For the time being, in 1992, the Ukrainian population reached its largest size at 52 million inhabitants. Causes for this are deteriorating health care, poor nutrition and declining living standards, which increased infant mortality and decreased the life expectancy of the Ukrainian. In addition, since 1993 the number of immigrants from the former Soviet republics decreased significantly and since 1995 the number of emigrants to Canada, the United States and Israel in particular increased.

The population of Ukraine in 2017 was 44,033,874. The sparsely populated country has about 73 inhabitants per km2. After independence, anyone in Ukraine could obtain Ukrainian citizenship and most residents have done so.

The population consists of Ukrainians (77.8%), Russians (17.3%), and also Jews, White Russians, Moldovans, Bulgarians, Poles, Hungarians, and Romanians. Western Ukraine is predominantly Ukrainian, with many more of the above ethnic groups living in the rest of the country, with many in Crimea and the east who see themselves as Russians.

Although Ukraine has a fairly homogeneous population, the country still has some small minority groups in the center and southwest. In the far west live the Lemky, a little further east live the Boiky. In the northern mountainous areas live the Wolynians and in the Carpathians live the most important minority group, the Hutsuls. After the break with the Soviet Union, the Crimean Tatars also returned, who had been deported to Siberia and Central Asia in 1944 on charges of collaborating with the Germans.

About 70% of the population lives in major cities such as the capital Kyiv, Kharkov, Donetsk, Odessa, Dniepropetrovsk, Lvov, Zaporozhe and Krivoy Rog.

The annual natural population growth rate was -0.41% in 2017. The average life expectancy for women is 77.1 years, for men 67.4 years. The number of births per 1000 inhabitants in 2017 was 10.3 and the mortality per 1000 inhabitants in the same year was 14.4.

The population structure is as follows:

The largest cities in 2014 are Kyiv with nearly 3 million inhabitants and Kharkov with 1.5 million inhabitants.

Ukrainians in the world

Millions of Ukrainians live in the countries of the former Soviet Union; millions more live in other countries of Europe and further North and South America and Australia. The largest Ukrainian communities are found in Canada (1.1 million), the United States (1.2 million), Argentina, Brazil, Germany Great Britain and Australia.

The reasons for the different periods of emigration were quite different. Both socio-economic conditions and government policies were reasons for leaving.

The first emigration period was from the end of the 19th century to 1914. The largest migration then was to the United States (250,000-300,000), Canada (170,000) and Brazil (35,000).

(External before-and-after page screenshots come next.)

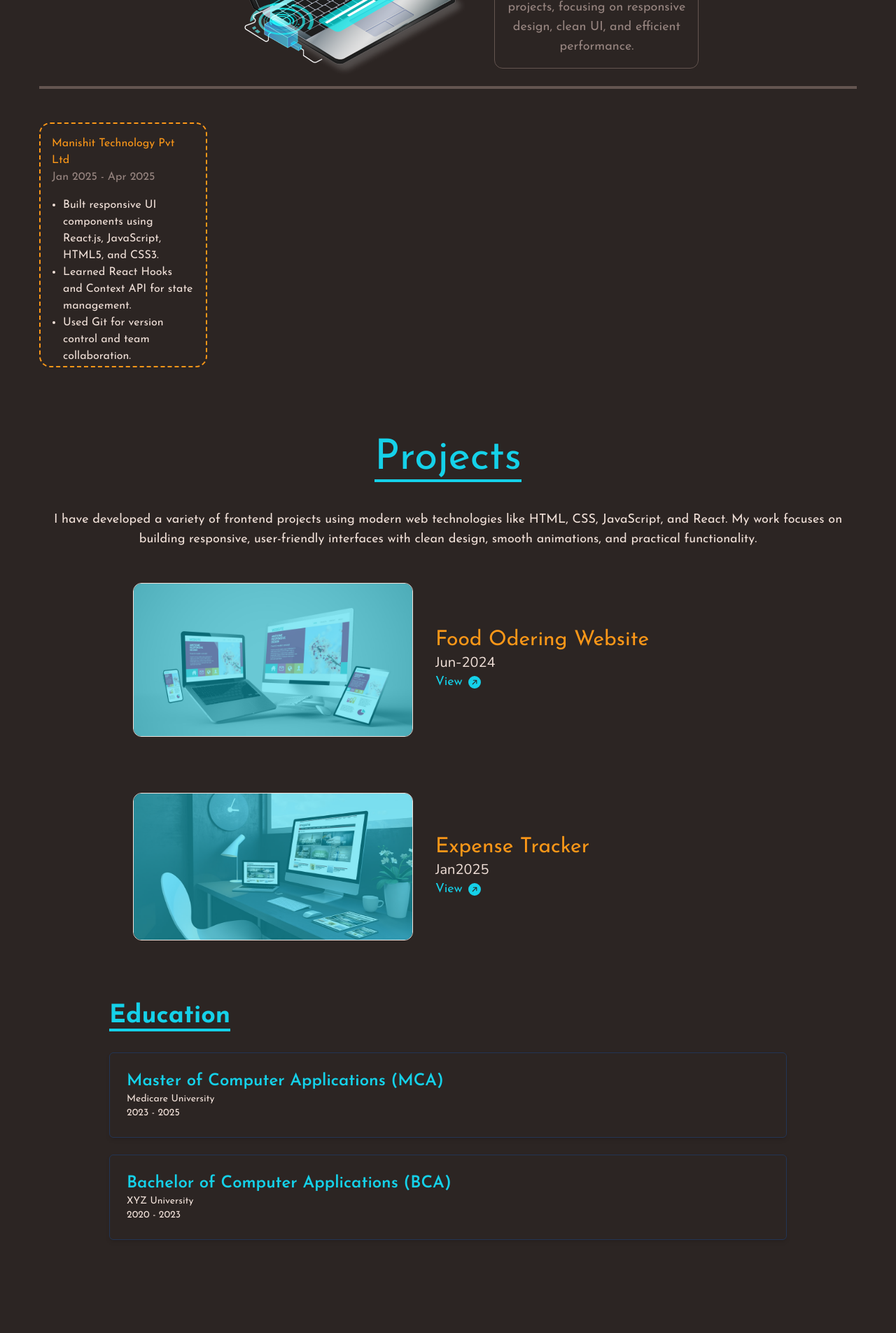
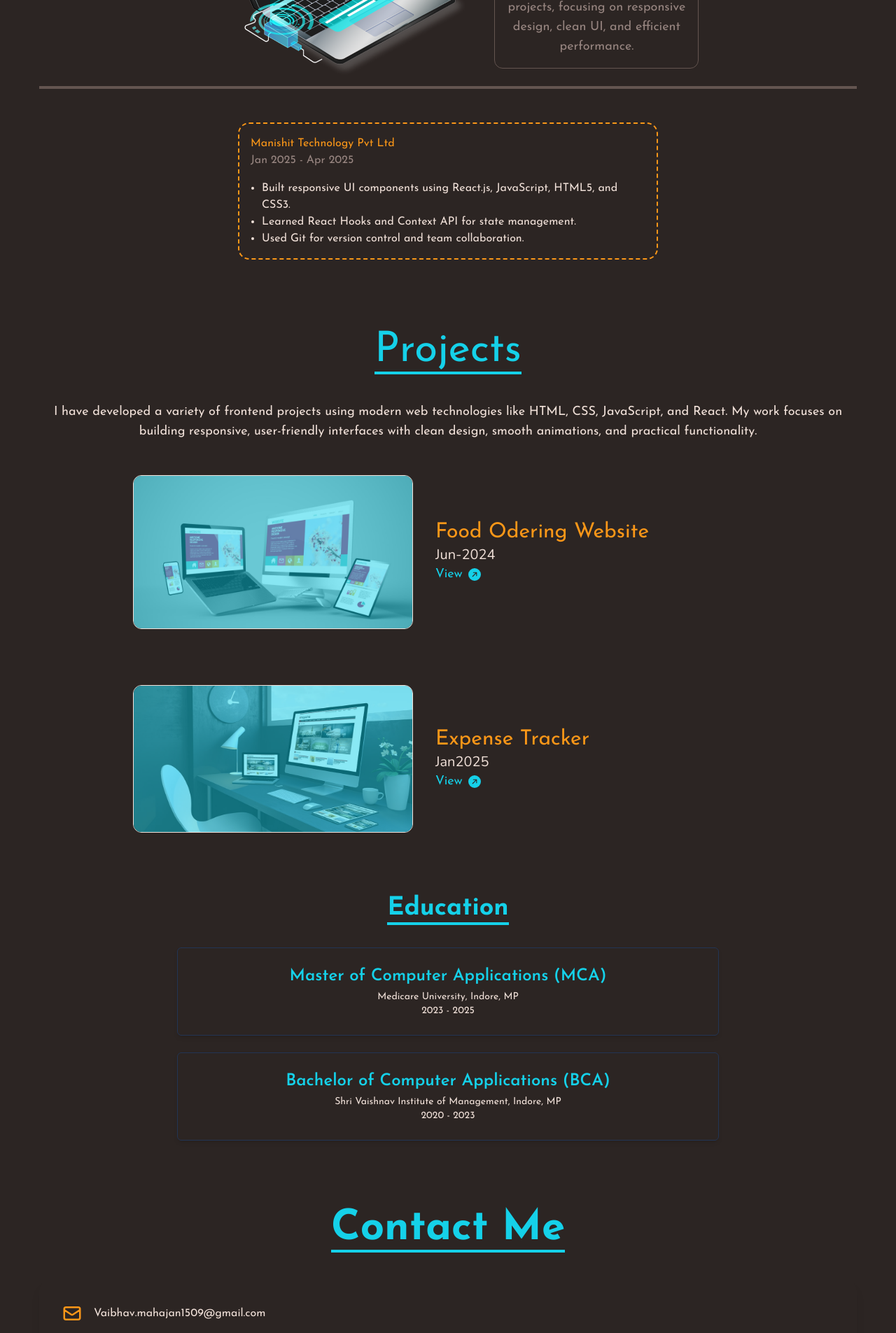
Before and after one commit to VaibhavMahajan1509/vaibhavPortfolio, a React (Vite) app: page / in a window 1280 px wide. Shown: the part 2440-4345 px from the top of the page at 70% size. Built offline with nearby package versions, Linux system fonts and the light colour scheme.

Commit message:
improved ui of Education and contact section

```diff
--- a/src/components/Education/Education.jsx
+++ b/src/components/Education/Education.jsx
@@ -2,28 +2,31 @@ import React from "react";
 
 const Education = () => {
   return (
-    <section id="education" className="text-gray-300 py-16 ]">
+    <section id="education" className="text-gray-300 py-16">
       <div className="max-w-[1000px] mx-auto px-4 p-6">
-        <h2 className="text-4xl font-bold inline border-b-4 border-cyan text-cyan">
+        <h2 className="text-4xl font-bold border-b-4 border-cyan text-cyan text-center w-fit mx-auto">
           Education
         </h2>
-
-        <div className="mt-8 space-y-6">
+        <div className="mt-8 flex flex-col items-center gap-6">
           {/* MCA */}
-          <div className="p-6 rounded-md border border-[#233554] shadow-md hover:shadow-lg transition duration-300">
+          <div className="w-full md:w-[80%] p-6 rounded-md border border-[#233554] shadow-md hover:shadow-lg transition duration-300 text-center">
             <h3 className="text-2xl font-semibold text-cyan">
               Master of Computer Applications (MCA)
             </h3>
-            <p className="text-sm text-gray-400">Medicare University</p>
+            <p className="text-sm text-gray-400 mt-1">
+              Medicare University, Indore, MP
+            </p>
             <p className="text-sm text-gray-500">2023 - 2025</p>
           </div>
 
           {/* BCA */}
-          <div className="p-6 rounded-md border border-[#233554] shadow-md hover:shadow-lg transition duration-300">
+          <div className="w-full md:w-[80%] p-6 rounded-md border border-[#233554] shadow-md hover:shadow-lg transition duration-300 text-center">
             <h3 className="text-2xl font-semibold text-cyan">
               Bachelor of Computer Applications (BCA)
             </h3>
-            <p className="text-sm text-gray-400">XYZ University</p>
+            <p className="text-sm text-gray-400 mt-1">
+              Shri Vaishnav Institute of Management, Indore, MP
+            </p>
             <p className="text-sm text-gray-500">2020 - 2023</p>
           </div>
         </div>
--- a/src/components/contactMeSection/ContactSection.jsx
+++ b/src/components/contactMeSection/ContactSection.jsx
@@ -7,7 +7,7 @@ const ContactSection = () => {
   return (
     <div
       id="contact"
-      className="max-w-[1200px] mx-auto px-4 mt-24 flex flex-col items-center text-center"
+      className="max-w-[1200px] mx-auto px-4 mt-2 flex flex-col items-center text-center"
     >
       <h2 className="text-5xl border-b-4 border-cyan md:text-6xl font-bold text-cyan mb-10">
         Contact Me
--- a/src/components/experienceSection/AllExperiences.jsx
+++ b/src/components/experienceSection/AllExperiences.jsx
@@ -12,24 +12,22 @@ const experiences = [
       "Used Git for version control and team collaboration.",
     ],
   },
-  // You can add more experiences like this:
-  // {
-  //   Intership: "React Intern",
-  //   company: "Another Company",
-  //   date: "May 2025 - Jul 2025",
-  //   responsibilities: [ ... ],
-  // },
+  // Add more experiences if needed
 ];
 
 const AllExperiences = () => {
   return (
-    <div className="flex flex-col lg:flex-row items-center justify-between gap-6 flex-wrap">
+    <div className="flex flex-wrap justify-center gap-8 w-full px-4">
       {experiences.map((experience, index) => (
-        <div key={index} className="flex items-center gap-4">
+        <div
+          key={index}
+          className="flex flex-col items-center gap-4 w-full md:w-[600px]"
+        >
           <SingleExperience experience={experience} />
-          {/* Show arrow only between items and on large screens */}
+
+          {/* Arrow between cards (only show if not last item) */}
           {index < experiences.length - 1 && (
-            <FaArrowRightLong className="text-4xl text-orange-500 hidden lg:block" />
+            <FaArrowRightLong className="hidden lg:block text-4xl text-orange-500" />
           )}
         </div>
       ))}
--- a/src/components/experienceSection/SingleExperience.jsx
+++ b/src/components/experienceSection/SingleExperience.jsx
@@ -8,15 +8,15 @@ const SingleExperience = ({ experience }) => {
       initial="hidden"
       whileInView="show"
       viewport={{ once: false, amount: 0.7 }}
-      className="md:h-[350px] md:w-[240px] sm:h-auto sm:w-full border-2 border-orange border-dashed rounded-2xl mt-12 p-4"
+      className="w-full md:w-[600px] border-2 border-orange border-dashed rounded-2xl mt-12 p-4"
     >
       <p className="font-bold text-cyan">{experience.job}</p>
       <p className="text-orange">{experience.company}</p>
       <p className="text-lightGrey">{experience.date}</p>
       <ul className="list-disc mt-4 pl-4">
-        {experience.responsibilities.map((resp, index) => {
-          return <li key={index}>{resp}</li>;
-        })}
+        {experience.responsibilities.map((resp, index) => (
+          <li key={index}>{resp}</li>
+        ))}
       </ul>
     </motion.div>
   );
```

Between the two World Wars, the land movers moved to countries such as France, South Africa and Argentina. During this period there were also many political emigrants, who settled mainly in Poland, Czechoslovakia and Germany.

The third emigration period took place after World War II. The Germans had deported over two million Ukrainian men and women to Germany as forced labor. After the war, about 210,000 remained in Germany. Between 1947 and 1991, about 80,000 Ukrainians departed for the United States, 30,000 for Canada, and 20,000 for Australia.


Bassis, V. / Ukraine
Marshall Cavendish

Corona, L. / Ukraine
Lucent Books

Hove, P. ten / Schets van Oekraïne
Stichting Platform Samenwerking Nederland-Oekraïne

Minbuza Stichting Platform Samenwerking Nederland-Oekraïne

Otfinoski, S. / Ukraine
Facts on File

CIA - World Factbook

BBC - Country Profiles

Last updated May 2024
Copyright: Team The World of Info